Information:
:::::

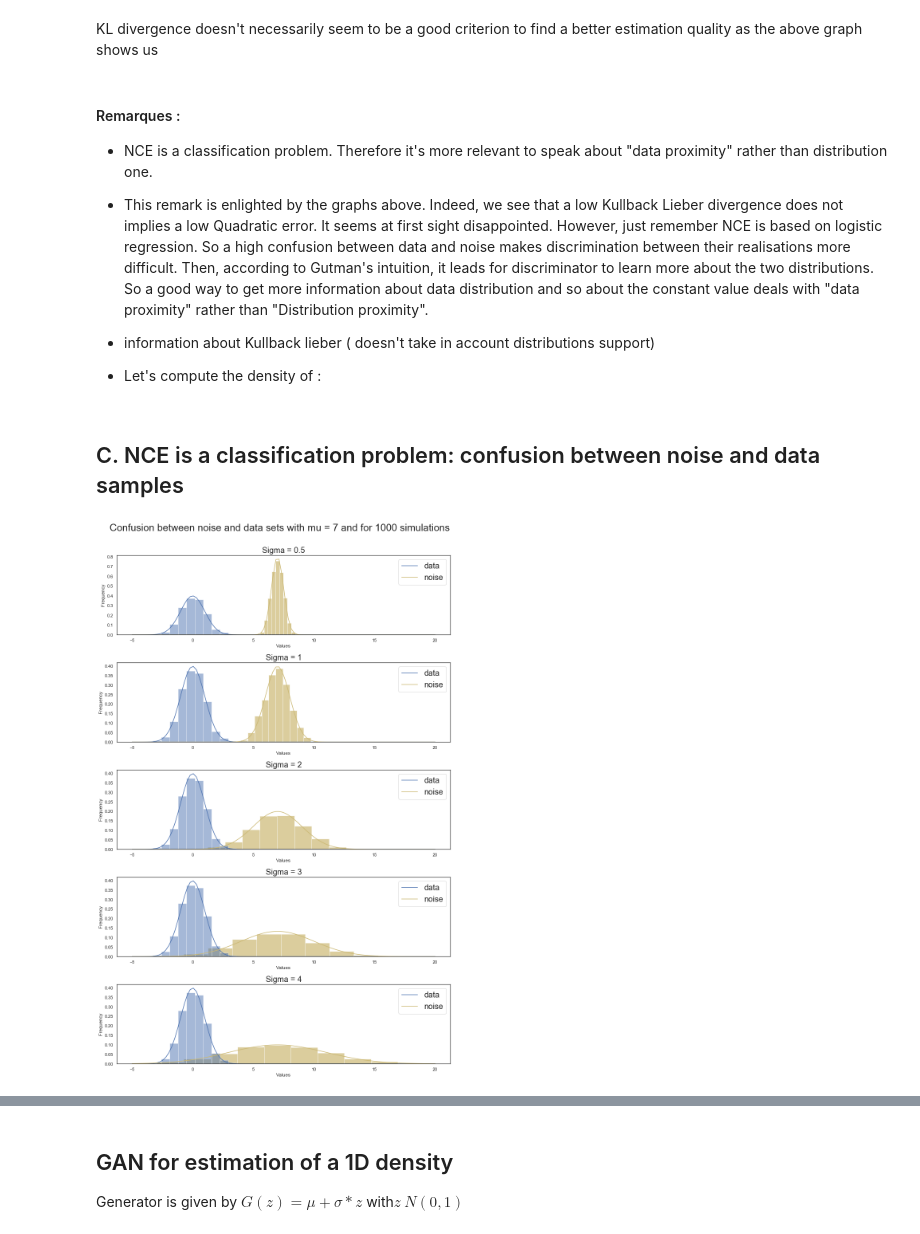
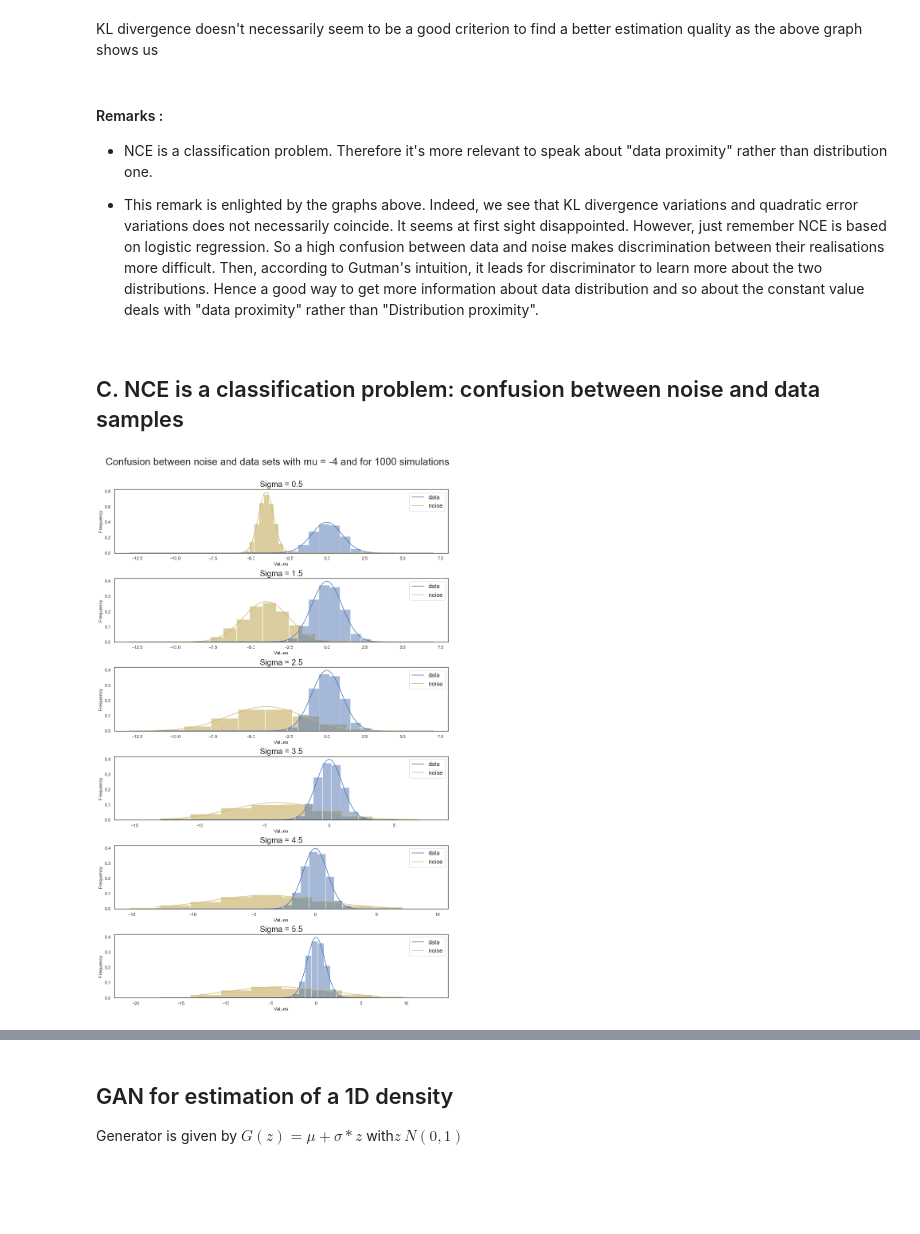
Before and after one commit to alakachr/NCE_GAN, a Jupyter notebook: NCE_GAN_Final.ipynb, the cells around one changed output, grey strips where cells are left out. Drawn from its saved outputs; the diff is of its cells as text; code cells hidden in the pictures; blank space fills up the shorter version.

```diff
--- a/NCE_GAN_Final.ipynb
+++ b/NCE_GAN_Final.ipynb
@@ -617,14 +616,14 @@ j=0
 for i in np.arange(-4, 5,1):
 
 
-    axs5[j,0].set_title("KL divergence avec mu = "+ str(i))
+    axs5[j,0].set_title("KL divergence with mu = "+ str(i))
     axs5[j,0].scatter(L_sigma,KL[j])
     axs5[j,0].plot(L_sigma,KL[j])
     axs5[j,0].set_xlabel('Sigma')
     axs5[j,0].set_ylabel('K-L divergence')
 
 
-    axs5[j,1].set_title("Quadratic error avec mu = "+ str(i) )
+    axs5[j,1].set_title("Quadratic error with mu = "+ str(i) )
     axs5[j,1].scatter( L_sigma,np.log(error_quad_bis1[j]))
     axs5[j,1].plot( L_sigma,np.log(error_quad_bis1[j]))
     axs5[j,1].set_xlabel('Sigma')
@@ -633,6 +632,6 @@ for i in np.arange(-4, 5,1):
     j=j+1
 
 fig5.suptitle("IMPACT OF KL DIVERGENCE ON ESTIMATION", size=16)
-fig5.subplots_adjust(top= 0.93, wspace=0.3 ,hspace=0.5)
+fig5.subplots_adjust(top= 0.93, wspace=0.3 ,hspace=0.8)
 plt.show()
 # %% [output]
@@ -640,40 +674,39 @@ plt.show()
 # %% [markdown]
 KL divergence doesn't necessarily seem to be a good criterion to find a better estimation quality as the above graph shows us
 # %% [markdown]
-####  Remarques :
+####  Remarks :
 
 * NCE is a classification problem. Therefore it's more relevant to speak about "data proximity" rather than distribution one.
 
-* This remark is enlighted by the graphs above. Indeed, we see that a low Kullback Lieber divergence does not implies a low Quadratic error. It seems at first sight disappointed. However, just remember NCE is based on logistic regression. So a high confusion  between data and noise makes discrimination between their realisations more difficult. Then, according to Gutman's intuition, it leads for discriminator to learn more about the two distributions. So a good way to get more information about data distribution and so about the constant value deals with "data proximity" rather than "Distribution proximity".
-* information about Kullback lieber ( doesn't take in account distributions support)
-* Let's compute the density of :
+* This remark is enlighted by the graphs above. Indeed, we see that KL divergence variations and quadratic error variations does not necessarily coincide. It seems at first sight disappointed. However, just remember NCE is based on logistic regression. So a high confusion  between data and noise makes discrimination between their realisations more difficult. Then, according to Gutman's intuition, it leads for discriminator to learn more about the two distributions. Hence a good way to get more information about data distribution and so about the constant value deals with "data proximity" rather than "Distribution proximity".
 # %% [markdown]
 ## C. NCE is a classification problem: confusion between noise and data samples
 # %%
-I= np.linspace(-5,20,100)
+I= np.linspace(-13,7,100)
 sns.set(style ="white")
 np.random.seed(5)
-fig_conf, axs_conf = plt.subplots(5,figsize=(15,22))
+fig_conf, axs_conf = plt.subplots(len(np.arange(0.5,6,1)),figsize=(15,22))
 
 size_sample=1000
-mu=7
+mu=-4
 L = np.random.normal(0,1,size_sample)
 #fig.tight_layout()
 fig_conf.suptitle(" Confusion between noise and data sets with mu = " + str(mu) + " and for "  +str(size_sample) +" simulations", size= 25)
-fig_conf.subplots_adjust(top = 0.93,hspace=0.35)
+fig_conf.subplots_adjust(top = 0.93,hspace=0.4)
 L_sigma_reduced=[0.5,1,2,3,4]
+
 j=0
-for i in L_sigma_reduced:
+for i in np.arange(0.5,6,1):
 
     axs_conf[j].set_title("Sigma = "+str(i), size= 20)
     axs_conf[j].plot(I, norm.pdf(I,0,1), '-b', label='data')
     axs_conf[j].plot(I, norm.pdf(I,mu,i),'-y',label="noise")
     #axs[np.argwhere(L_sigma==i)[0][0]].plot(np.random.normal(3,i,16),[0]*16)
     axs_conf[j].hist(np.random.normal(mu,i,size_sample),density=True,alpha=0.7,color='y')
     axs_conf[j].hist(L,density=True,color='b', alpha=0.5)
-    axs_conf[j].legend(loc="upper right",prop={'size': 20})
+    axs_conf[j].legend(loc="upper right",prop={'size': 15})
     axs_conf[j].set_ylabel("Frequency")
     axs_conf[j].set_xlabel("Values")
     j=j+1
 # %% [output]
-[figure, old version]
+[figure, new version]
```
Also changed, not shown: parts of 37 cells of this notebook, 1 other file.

:::::

Task goal: In the records above, find each line that holds the word "random"; copy all such lines.

Answer to the problem:
 np.random.seed(5)
 L = np.random.normal(0,1,size_sample)
     #axs[np.argwhere(L_sigma==i)[0][0]].plot(np.random.normal(3,i,16),[0]*16)
     axs_conf[j].hist(np.random.normal(mu,i,size_sample),density=True,alpha=0.7,color='y')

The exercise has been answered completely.